━━━━━ Input for this task

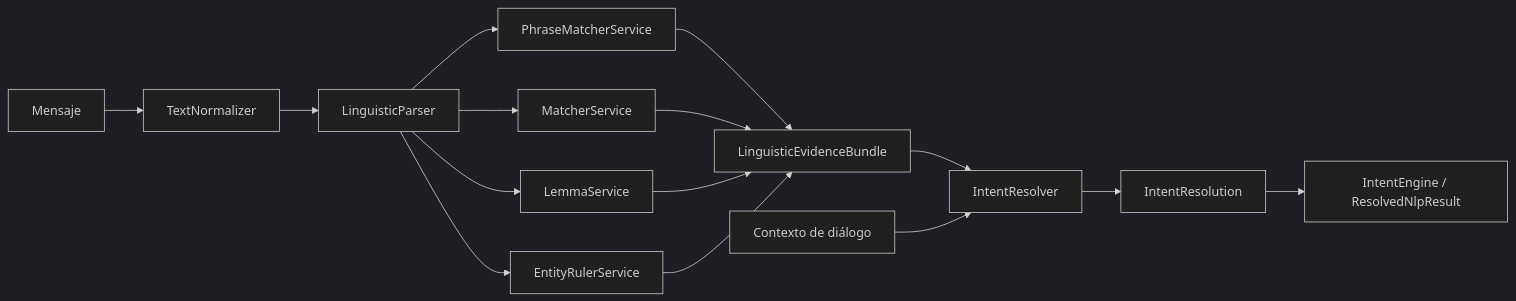
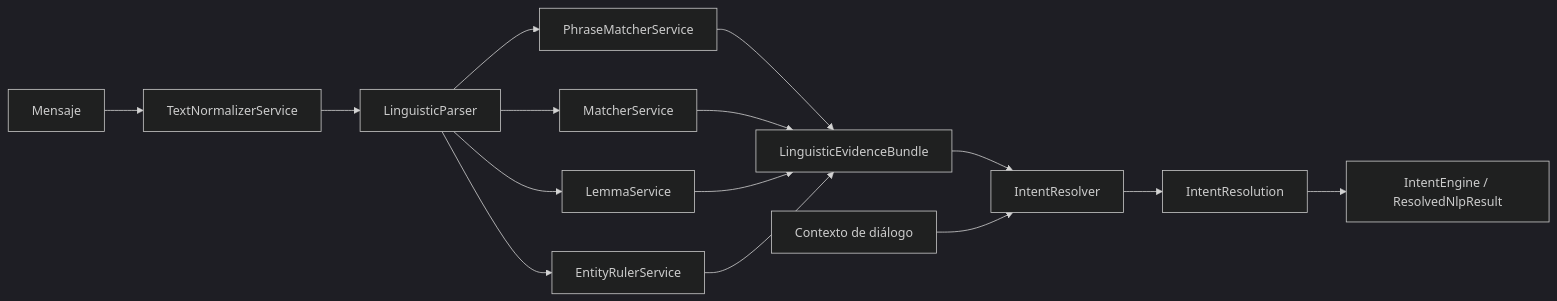
One commit to fomoro/Spacy changed the diagram in fases/core_nlp_engine_sm/arquitectura.md. Above: the diagram before and after it, drawn with Mermaid (dark theme). The commit also changed other lines of this file and 51 other files, not shown here.

````diff
--- a/fases/core_nlp_engine_sm/arquitectura.md
+++ b/fases/core_nlp_engine_sm/arquitectura.md
@@ -7,17 +7,17 @@
 ```mermaid
 flowchart LR
-    A[Mensaje] --> B[TextNormalizer]
+    A[Mensaje] --> B[TextNormalizerService]
     B --> C[LinguisticParser]
     C --> D[PhraseMatcherService]
     C --> E[MatcherService]
     C --> F[LemmaService]
     C --> G[EntityRulerService]
     D --> H[LinguisticEvidenceBundle]
     E --> H
     F --> H
     G --> H
     H --> I[IntentResolver]
     J[Contexto de diálogo] --> I
     I --> K[IntentResolution]
     K --> L[IntentEngine / ResolvedNlpResult]
 ```
````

━━━━━━━━━━

Exercise goal:
Each line of the data that contains "arquitectura" belongs in the answer.

Reply to the exercise:
One commit to fomoro/Spacy changed the diagram in fases/core_nlp_engine_sm/arquitectura.md. Above: the diagram before and after it, drawn with Mermaid (dark theme). The commit also changed other lines of this file and 51 other files, not shown here.
--- a/fases/core_nlp_engine_sm/arquitectura.md
+++ b/fases/core_nlp_engine_sm/arquitectura.md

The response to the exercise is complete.